Michalke was selected following interviews with a board consisting of the senior key leadership of the Cadets Corps, and members of the Commandant’s staff and ROTCs, including the Commandant of the Corps, Brig. Gen. Joe Ramirez, Jr. (U.S. Army-Ret), with the final approval made by Interim University President Mark Hussey.
“Alyssa Michalke is an exceptional young woman who has clearly demonstrated her leadership abilities throughout her three years in the Corps, most notably as the Corps Sergeant Major this year, the highest ranking junior position in the Corps. She was the perfect choice for Corps Commander for next year,” said Gen. Ramirez, a member of Texas A&M’s Class of 1979 and himself a former cadet.
“It is certainly a notable distinction for Alyssa to be the first female ever selected as Corps Commander in the 139-year history of the Corps of Cadets, but Alyssa was selected because she was the best cadet for the position, not because she is female,” the Commandant stated.
“The Corps of Cadets has had many females in key leadership positions throughout the years, but Alyssa is the first to be selected as Corps Commander – the highest ranking position in the Corps - and she earned it. We are all very proud of her and look forward to watching her continue to grow and develop as a leader as the Commander of the Texas A&M Corps of Cadets next year.”
Hussey and Texas A&M System Chancellor John Sharp joined in congratulating Michalke and praised the leadership of the Corps—both the cadets and the Commandant’s staff—for continuing to make the Corps a premier leadership organization that offers opportunities to all Aggies—men and women and those from all racial and ethnic backgrounds—who desire to make that extra commitment to hone their leadership and related skills for later life, be it in the armed forces or in a civilian environment.
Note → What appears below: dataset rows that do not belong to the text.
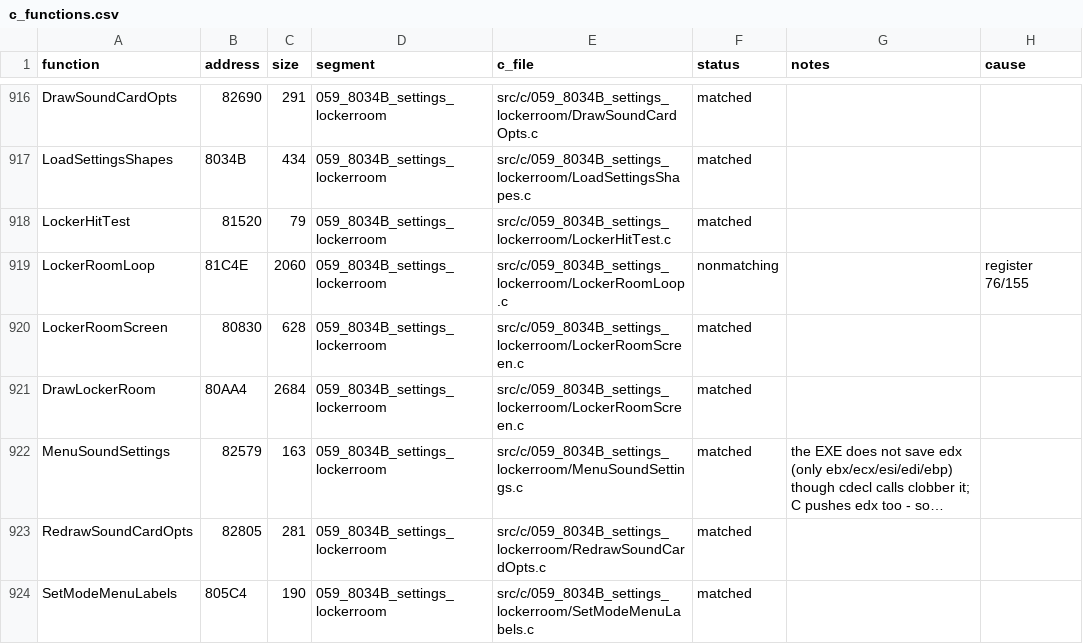
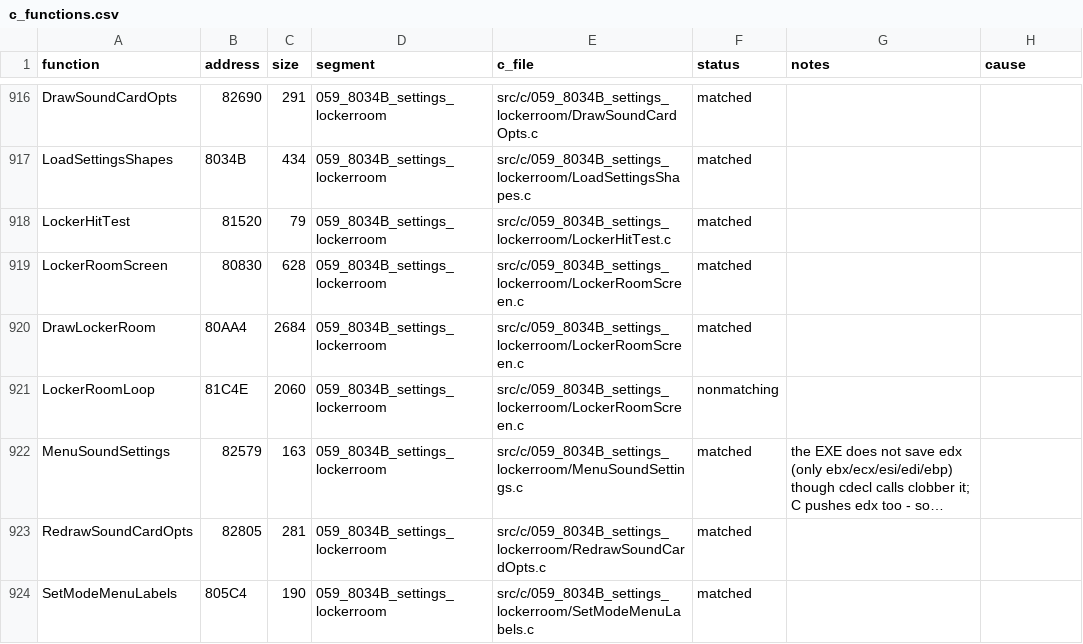
Before and after one commit to Mhopkinsinc/NHL95PC, a CSV file: tools/c_functions.csv, drawn as a sheet; only a part is shown, gaps mark what is left out; long unchanged cells end in …; removed rows and columns are numbered as before the commit, all else as after; the diff names each change by its address in the sheet, - before the commit and + after, or states it on an @@ line.

```diff
--- a/tools/c_functions.csv
+++ b/tools/c_functions.csv
-row 919: LockerRoomLoop | 81C4E | 2060 | 059_8034B_settings_lockerroom | src/c/059_8034B_settings_lockerroom/LockerRoomLoop.c | nonmatching |  | register 76/155
+row 921: LockerRoomLoop | 81C4E | 2060 | 059_8034B_settings_lockerroom | src/c/059_8034B_settings_lockerroom/LockerRoomScreen.c | nonmatching
```
Also changed, not shown: 1 other file.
“I join in congratulating Cadet Michalke on her selection as Corps Commander,” Hussey said. “I’m certain our next President will look to her for advice and counsel in the same manner I relied on Commander Trigg. I am confident that she will serve admirably as Cadet Colonel of the Corps during the coming school year.”
“The Corps was great back when I was in, and it’s even better now. I say that for a variety of reasons, including, but certainly not limited to the fact that it now includes women as well as being diverse and inclusive in all respects,” noted Sharp, a 1972 Texas A&M graduate and a member of the Corps staff. “I heartily congratulate Cadet Michalke on her selection as Corps Commander and all of her other accomplishments, and I indeed wish her well.”
In addition to currently holding the highest position in the Corps other than those reserved for seniors, Michalke has excelled at every level during her first three years at Texas A&M—in Corps activities, her university studies and in community service. She is a member of the Corps’ O. R. Simpson Honor Society and the Ross Volunteers, the elite honor guard unit, and she played on the Corps’ basketball and softball teams. Academically, she has been named a Distinguished Student. Also, she is also a member of Omega Epsilon – the National Honor Society for Chemical Engineering, the Texas A&M Marine Technology Society (MTS), and the Society of Naval Architects and Marine Engineers (SNAME).
Outside her Corps and academic endeavors, she has been an active member of Texas A&M Sports for Kids, an organization that strives to create opportunities for children to become involved in youth sports.